What does the jet stream, a band of fast-moving air in the upper atmosphere, have to do with the blazing heat waves this summer in the Northern Hemisphere? Not only have these heat waves broken temperature records, they have also fueled wildfires and caused travel disruptions. The jet stream is the leading driver of Earth’s weather. Think of it like a conveyor, delivering storm after storm. Sometimes, waves and wobbles form in the jet stream, allowing heat to get trapped in the “bends” and to persist over regions for weeks at a time. This year, an interesting shape in the jet stream, dubbed by scientists as “wavenumber 5”, has formed: this is a global pattern of five big waves circling the globe, leading to simultaneous heat waves across continents. In this case, China, the US and Europe are being affected.
The heat waves are not just a product of this shape in the jet stream, but also due to an increase in overall global temperatures, as well as dry soils, which, in turn, have resulted from prolonged hot weather. Over the long-term, the jet stream appears to be changing its behavior, particularly by slowing down in Northern Hemisphere summer, allowing for these persistent heat waves. Why? It’s due to the rapid warming of the Arctic. The reason there’s a jet stream at all is due to a temperature difference between the cold of the north and the warmth of the south. With rising temperatures, the temperature difference lessens between these regions and causes the wind to decrease. This leads to a slowdown of the jet stream and creates more unstable wobbles, bends and waves. Think about a spinning top. When it starts to slow down, it wobbles and destabilizes. Future jet stream pattern behavior is hard to predict given that long periods of observation are necessary. But climate models are showing that as global average temperatures increase, the heat waves will get hotter.

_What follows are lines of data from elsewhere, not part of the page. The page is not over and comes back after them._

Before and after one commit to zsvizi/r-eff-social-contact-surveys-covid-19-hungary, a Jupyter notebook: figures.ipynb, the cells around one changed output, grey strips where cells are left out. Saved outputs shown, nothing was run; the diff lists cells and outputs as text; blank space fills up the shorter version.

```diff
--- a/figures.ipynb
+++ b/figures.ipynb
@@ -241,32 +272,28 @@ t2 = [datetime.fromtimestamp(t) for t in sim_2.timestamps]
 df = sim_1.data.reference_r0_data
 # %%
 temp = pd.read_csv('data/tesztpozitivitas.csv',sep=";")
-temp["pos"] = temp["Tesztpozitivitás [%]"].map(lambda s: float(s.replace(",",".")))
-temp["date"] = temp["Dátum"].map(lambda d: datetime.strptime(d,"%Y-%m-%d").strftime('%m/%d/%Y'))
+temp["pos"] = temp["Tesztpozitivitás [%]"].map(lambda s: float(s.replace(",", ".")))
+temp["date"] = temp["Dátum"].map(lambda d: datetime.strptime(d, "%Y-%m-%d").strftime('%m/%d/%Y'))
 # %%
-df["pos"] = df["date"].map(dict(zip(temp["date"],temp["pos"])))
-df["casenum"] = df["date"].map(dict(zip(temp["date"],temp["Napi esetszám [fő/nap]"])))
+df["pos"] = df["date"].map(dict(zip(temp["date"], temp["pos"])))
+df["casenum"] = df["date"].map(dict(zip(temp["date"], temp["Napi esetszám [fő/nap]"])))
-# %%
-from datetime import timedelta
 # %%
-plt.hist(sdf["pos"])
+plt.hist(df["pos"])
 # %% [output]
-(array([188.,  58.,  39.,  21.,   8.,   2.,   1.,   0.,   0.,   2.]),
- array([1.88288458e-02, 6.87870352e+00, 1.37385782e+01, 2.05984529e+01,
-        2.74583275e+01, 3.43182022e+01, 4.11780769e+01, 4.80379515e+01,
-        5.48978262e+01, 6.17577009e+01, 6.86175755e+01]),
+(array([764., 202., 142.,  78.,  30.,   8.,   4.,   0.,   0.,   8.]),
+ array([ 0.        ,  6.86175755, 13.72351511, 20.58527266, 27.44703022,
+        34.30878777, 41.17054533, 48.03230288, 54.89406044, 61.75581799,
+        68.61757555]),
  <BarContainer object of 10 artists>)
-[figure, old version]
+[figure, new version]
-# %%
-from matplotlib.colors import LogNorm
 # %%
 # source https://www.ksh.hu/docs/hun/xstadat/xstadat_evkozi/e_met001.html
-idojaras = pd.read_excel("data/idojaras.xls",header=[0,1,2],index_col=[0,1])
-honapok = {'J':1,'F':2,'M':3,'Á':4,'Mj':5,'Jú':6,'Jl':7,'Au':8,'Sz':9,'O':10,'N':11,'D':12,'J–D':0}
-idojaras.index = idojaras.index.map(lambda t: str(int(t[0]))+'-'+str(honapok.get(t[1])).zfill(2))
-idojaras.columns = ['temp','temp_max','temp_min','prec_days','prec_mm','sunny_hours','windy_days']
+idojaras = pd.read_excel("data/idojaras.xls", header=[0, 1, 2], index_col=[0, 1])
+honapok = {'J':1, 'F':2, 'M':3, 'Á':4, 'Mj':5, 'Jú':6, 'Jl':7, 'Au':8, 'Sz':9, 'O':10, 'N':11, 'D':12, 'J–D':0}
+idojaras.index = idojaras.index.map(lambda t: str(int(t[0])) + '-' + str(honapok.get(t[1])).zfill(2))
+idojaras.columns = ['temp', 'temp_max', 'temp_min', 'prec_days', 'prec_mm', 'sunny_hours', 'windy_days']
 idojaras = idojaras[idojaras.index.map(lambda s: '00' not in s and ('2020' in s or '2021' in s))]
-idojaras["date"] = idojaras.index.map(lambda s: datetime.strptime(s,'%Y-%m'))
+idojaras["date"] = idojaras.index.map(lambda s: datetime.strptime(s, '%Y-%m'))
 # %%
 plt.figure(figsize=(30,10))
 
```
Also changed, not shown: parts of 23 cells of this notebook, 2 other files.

photo: U. Peña, shot on an airplane on the way to Juneau, Alaska